In a busy earnings day, the pan-European STOXX 600 closed down 0.1%, with healthcare and banks <.SX7P> dragging on the main index, while retailers jumped 1.4%.
Drugmaker GlaxoSmithKline fell 3.2% as it missed second-quarter profit estimates after lower sales of its existing vaccines, while lender Barclays dropped 6.1% as it set aside a higher than expected 1.6 billion pounds to cover a possible rise in loan losses due to the pandemic.
The pair helped keep London's FTSE 100 nearly flat.
France's CAC 40 outperformed its continental peers with a 0.6% rise after positive earnings updates from luxury group Kering, electrical equipment group Schneider Electric and consulting firm Capgemini.
"Markets have rallied aggressively, so what we're seeing is companies coming with better numbers but not seeing an additional uptick in markets," said Will James, deputy head of European equities at Aberdeen Standard Investments.
"Companies that have managed earnings and sales, there have been aggressive cost measures put in place."
Profits for STOXX 600 companies are expected to drop by a record 59% in the second quarter, according to Refinitiv data. But with much of the decline priced in, European stocks are on course to end July with gains as investors bet on more stimulus.
Euro zone banks <.SX7E> took a beating as Deutsche Bank fell 2.5% after giving a slightly improved outlook for the year, but chief executive Christian Sewing damped speculation that the lender was eager to revive merger talks with Commerzbank.

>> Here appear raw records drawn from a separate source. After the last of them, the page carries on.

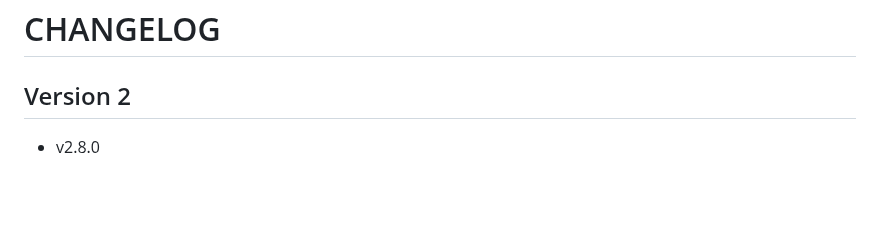
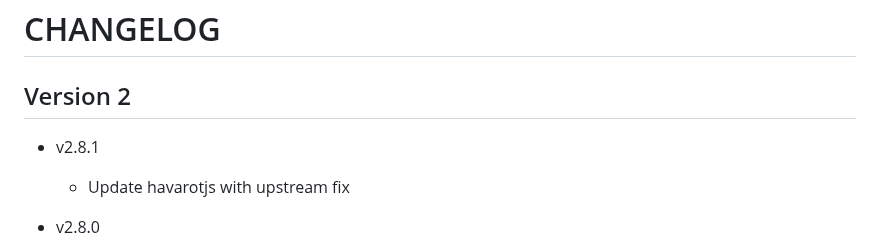
Before and after one commit to charlesLoder/hebrew-transliteration, a Markdown page: CHANGELOG.md, the part around the change. Drawn GitHub-style; blank space fills up the shorter version.

Commit message:
Update changelog

```diff
--- a/CHANGELOG.md
+++ b/CHANGELOG.md
@@ -1,6 +1,10 @@
 # CHANGELOG
 
 ## Version 2
+
+- v2.8.1
+
+  - Update havarotjs with upstream fix
 
 - v2.8.0
 
```
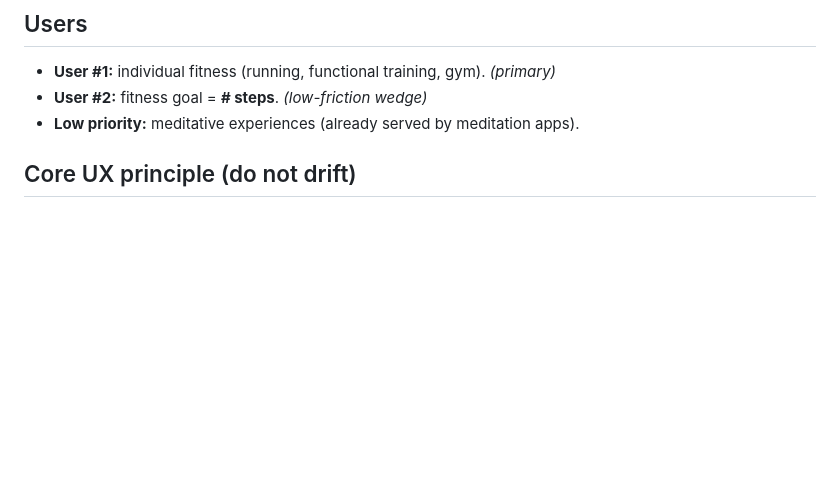
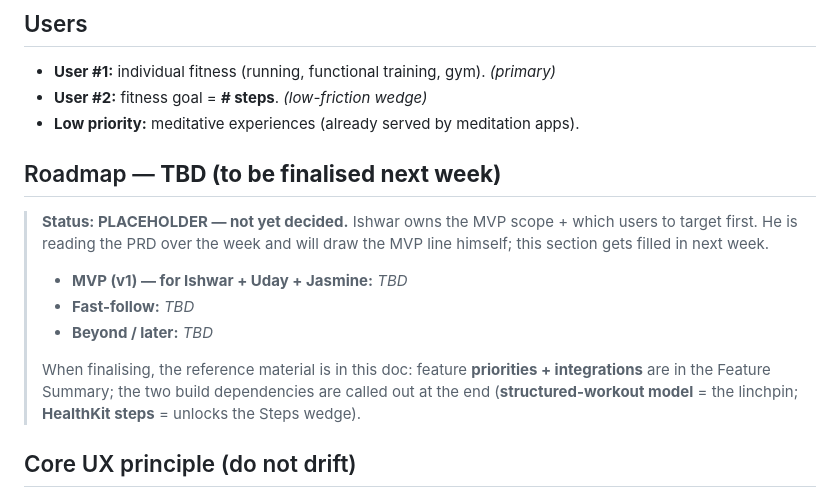
Before and after one commit to ishwarpartapsingh979/invisible-health, a Markdown page: docs/strategy/PRD.md, the part around the change. Drawn GitHub-style; blank space fills up the shorter version.

Commit message:
docs(PRD): add Roadmap section (TBD — Ishwar finalises MVP line next week)
Co-Authored-By: Claude Opus 4.8 (1M context) <noreply@anthropic.com>

```diff
--- a/docs/strategy/PRD.md
+++ b/docs/strategy/PRD.md
@@ -41,6 +41,19 @@ What we provide:
 - **User #1:** individual fitness (running, functional training, gym). *(primary)*
 - **User #2:** fitness goal = **# steps**. *(low-friction wedge)*
 - **Low priority:** meditative experiences (already served by meditation apps).
+
+## Roadmap — **TBD (to be finalised next week)**
+> **Status: PLACEHOLDER — not yet decided.** Ishwar owns the MVP scope + which users to target
+> first. He is reading the PRD over the week and will draw the MVP line himself; this section
+> gets filled in next week.
+>
+> - **MVP (v1) — for Ishwar + Uday + Jasmine:** _TBD_
+> - **Fast-follow:** _TBD_
+> - **Beyond / later:** _TBD_
+>
+> When finalising, the reference material is in this doc: feature **priorities + integrations**
+> are in the Feature Summary; the two build dependencies are called out at the end
+> (**structured-workout model** = the linchpin; **HealthKit steps** = unlocks the Steps wedge).
 
 ## Core UX principle (do not drift)
 **Voice is THE interface.** Minimise screens. The app asks and confirms **by voice**, and stores
```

Spain's Santander slid 4.7% as it reported a record net loss of 11.1 billion euros (10.05 billion pounds) in the second quarter.
Chemicals giant BASF SE dropped 4.9% as it said its dividend policy and the value of assets on its balance sheet might be revised given uncertainty caused by the coronavirus crisis.
UK retailer Next jumped 7.7% as it raised its profit forecast after sales fell less than feared over the past three months.
(Reporting by Sruthi Shankar in Bengaluru; Editing by Bernard Orr and Uttaresh.V)
By Sruthi Shankar